Grindr, a gay dating application with more than 3.6 million active users across the world, has allegedly been providing its users’ HIV statuses, location data, email addresses, and other personal information to third parties without consent.
According to a BuzzFeed report and SINTEF researchers, Grindr was sharing user HIV information (status and last tested date), precise GPS location data, age, “tribe” (meaning what gay subculture they identify with), sexuality, relationship status, ethnicity, language, and phone information with third parties – unbeknownst to Grindr users.
Because Grindr allegedly sent the HIV information together with users’ GPS data, phone information, and email addresses, among other things, the third parties could easily identify specific users and their HIV status. Furthermore, to the extent that the information was provided in an unencrypted format, as reported, it is highly susceptible to hacking.
As a company that serves the LGBTQ community, Grindr should understand that many of its users are at risk due to sensitivities and stigmas around sexual orientation and HIV status. Thus, Gindr’s reported affirmative decision to share highly sensitive HIV statuses and other personal information with third parties without explicit user consent is an extremely egregious violation of users’ privacy and may put users’ physical safety at risk.

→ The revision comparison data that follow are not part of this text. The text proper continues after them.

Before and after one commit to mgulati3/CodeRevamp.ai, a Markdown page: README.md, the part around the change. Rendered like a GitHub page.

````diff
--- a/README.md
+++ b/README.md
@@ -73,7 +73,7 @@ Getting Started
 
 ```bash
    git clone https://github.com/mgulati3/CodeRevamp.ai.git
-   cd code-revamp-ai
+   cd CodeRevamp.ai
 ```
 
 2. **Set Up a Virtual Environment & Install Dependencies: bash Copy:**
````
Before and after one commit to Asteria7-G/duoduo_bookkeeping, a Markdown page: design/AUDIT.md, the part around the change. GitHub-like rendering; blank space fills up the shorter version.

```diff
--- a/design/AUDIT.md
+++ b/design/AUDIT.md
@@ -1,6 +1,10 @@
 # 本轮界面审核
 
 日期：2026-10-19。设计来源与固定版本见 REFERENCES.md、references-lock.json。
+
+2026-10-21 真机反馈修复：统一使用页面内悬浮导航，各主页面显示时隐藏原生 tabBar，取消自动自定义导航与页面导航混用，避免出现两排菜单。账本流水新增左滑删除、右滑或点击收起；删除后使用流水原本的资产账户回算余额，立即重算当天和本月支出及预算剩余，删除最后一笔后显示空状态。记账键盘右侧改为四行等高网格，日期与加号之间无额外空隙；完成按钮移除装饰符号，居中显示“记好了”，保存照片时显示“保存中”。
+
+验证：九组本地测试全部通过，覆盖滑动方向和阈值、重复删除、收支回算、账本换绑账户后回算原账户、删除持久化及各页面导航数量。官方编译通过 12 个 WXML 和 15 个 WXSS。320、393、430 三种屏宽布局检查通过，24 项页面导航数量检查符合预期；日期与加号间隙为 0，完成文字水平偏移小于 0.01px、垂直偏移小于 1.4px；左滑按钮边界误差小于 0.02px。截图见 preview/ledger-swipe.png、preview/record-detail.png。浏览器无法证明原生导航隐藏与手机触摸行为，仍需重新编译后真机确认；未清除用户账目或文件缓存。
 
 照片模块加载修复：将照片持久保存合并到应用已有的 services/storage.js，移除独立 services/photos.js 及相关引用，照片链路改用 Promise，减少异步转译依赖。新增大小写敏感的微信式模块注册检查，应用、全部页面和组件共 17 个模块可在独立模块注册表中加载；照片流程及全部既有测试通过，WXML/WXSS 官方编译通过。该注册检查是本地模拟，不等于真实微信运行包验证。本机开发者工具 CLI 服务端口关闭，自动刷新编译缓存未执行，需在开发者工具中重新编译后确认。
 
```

Disclosure of personal information is unlawful, and the attorneys at Finkelstein, Blankinship, Frei-Pearson & Garber, LLP have successfully brought lawsuits on behalf of victims of such disclosures. If you are a Grindr user, then your rights may have been violated. Please contact FBFG to explore your rights.